__What needs to be done__
Could you restate all of the entries, word for word?

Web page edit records
▽
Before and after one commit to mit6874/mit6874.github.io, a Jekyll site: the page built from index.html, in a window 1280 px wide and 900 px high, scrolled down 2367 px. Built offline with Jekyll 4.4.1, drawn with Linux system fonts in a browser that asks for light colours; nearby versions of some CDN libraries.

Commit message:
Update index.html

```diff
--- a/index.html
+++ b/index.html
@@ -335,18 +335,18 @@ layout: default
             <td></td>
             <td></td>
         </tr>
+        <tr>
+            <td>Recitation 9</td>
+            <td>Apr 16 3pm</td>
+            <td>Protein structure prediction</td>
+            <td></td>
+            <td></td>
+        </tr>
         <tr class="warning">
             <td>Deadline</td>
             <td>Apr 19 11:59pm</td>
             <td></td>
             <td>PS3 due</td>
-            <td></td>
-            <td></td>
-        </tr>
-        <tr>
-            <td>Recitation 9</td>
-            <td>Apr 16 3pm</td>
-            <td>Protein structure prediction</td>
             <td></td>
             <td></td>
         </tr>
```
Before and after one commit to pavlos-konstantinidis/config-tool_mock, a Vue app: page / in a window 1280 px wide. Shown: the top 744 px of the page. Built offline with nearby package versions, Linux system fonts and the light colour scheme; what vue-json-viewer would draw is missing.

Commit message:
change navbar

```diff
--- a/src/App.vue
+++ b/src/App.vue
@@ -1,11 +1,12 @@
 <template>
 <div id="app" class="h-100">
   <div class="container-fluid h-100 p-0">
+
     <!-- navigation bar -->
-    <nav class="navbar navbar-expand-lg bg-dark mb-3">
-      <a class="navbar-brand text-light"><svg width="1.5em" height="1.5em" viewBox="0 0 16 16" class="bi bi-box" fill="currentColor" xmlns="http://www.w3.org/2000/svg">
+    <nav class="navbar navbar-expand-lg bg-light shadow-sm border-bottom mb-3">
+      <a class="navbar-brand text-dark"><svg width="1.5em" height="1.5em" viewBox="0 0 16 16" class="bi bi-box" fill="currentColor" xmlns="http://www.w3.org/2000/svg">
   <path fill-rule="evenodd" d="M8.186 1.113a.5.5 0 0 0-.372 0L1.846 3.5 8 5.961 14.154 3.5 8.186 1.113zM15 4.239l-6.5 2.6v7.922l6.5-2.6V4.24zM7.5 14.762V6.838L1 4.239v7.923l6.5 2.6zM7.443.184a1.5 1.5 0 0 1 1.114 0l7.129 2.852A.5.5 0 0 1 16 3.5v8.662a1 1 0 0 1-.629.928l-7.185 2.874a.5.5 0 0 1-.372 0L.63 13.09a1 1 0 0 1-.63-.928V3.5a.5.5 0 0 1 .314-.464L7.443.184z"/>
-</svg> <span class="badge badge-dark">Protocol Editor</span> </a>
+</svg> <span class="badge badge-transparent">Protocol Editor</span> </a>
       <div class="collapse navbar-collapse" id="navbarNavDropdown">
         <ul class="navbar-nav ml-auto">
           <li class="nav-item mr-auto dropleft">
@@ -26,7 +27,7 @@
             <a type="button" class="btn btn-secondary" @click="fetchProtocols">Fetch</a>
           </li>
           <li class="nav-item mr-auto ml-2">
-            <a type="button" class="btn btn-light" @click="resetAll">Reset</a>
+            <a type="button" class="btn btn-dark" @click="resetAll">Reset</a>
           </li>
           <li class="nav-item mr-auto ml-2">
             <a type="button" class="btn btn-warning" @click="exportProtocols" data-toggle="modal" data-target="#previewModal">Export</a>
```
△
__Task result__
Before and after one commit to mit6874/mit6874.github.io, a Jekyll site: the page built from index.html, in a window 1280 px wide and 900 px high, scrolled down 2367 px. Built offline with Jekyll 4.4.1, drawn with Linux system fonts in a browser that asks for light colours; nearby versions of some CDN libraries.

Commit message:
Update index.html

```diff
--- a/index.html
+++ b/index.html
@@ -335,18 +335,18 @@ layout: default
             <td></td>
             <td></td>
         </tr>
+        <tr>
+            <td>Recitation 9</td>
+            <td>Apr 16 3pm</td>
+            <td>Protein structure prediction</td>
+            <td></td>
+            <td></td>
+        </tr>
         <tr class="warning">
             <td>Deadline</td>
             <td>Apr 19 11:59pm</td>
             <td></td>
             <td>PS3 due</td>
-            <td></td>
-            <td></td>
-        </tr>
-        <tr>
-            <td>Recitation 9</td>
-            <td>Apr 16 3pm</td>
-            <td>Protein structure prediction</td>
             <td></td>
             <td></td>
         </tr>
```
Before and after one commit to pavlos-konstantinidis/config-tool_mock, a Vue app: page / in a window 1280 px wide. Shown: the top 744 px of the page. Built offline with nearby package versions, Linux system fonts and the light colour scheme; what vue-json-viewer would draw is missing.

Commit message:
change navbar

```diff
--- a/src/App.vue
+++ b/src/App.vue
@@ -1,11 +1,12 @@
 <template>
 <div id="app" class="h-100">
   <div class="container-fluid h-100 p-0">
+
     <!-- navigation bar -->
-    <nav class="navbar navbar-expand-lg bg-dark mb-3">
-      <a class="navbar-brand text-light"><svg width="1.5em" height="1.5em" viewBox="0 0 16 16" class="bi bi-box" fill="currentColor" xmlns="http://www.w3.org/2000/svg">
+    <nav class="navbar navbar-expand-lg bg-light shadow-sm border-bottom mb-3">
+      <a class="navbar-brand text-dark"><svg width="1.5em" height="1.5em" viewBox="0 0 16 16" class="bi bi-box" fill="currentColor" xmlns="http://www.w3.org/2000/svg">
   <path fill-rule="evenodd" d="M8.186 1.113a.5.5 0 0 0-.372 0L1.846 3.5 8 5.961 14.154 3.5 8.186 1.113zM15 4.239l-6.5 2.6v7.922l6.5-2.6V4.24zM7.5 14.762V6.838L1 4.239v7.923l6.5 2.6zM7.443.184a1.5 1.5 0 0 1 1.114 0l7.129 2.852A.5.5 0 0 1 16 3.5v8.662a1 1 0 0 1-.629.928l-7.185 2.874a.5.5 0 0 1-.372 0L.63 13.09a1 1 0 0 1-.63-.928V3.5a.5.5 0 0 1 .314-.464L7.443.184z"/>
-</svg> <span class="badge badge-dark">Protocol Editor</span> </a>
+</svg> <span class="badge badge-transparent">Protocol Editor</span> </a>
       <div class="collapse navbar-collapse" id="navbarNavDropdown">
         <ul class="navbar-nav ml-auto">
           <li class="nav-item mr-auto dropleft">
@@ -26,7 +27,7 @@
             <a type="button" class="btn btn-secondary" @click="fetchProtocols">Fetch</a>
           </li>
           <li class="nav-item mr-auto ml-2">
-            <a type="button" class="btn btn-light" @click="resetAll">Reset</a>
+            <a type="button" class="btn btn-dark" @click="resetAll">Reset</a>
           </li>
           <li class="nav-item mr-auto ml-2">
             <a type="button" class="btn btn-warning" @click="exportProtocols" data-toggle="modal" data-target="#previewModal">Export</a>
```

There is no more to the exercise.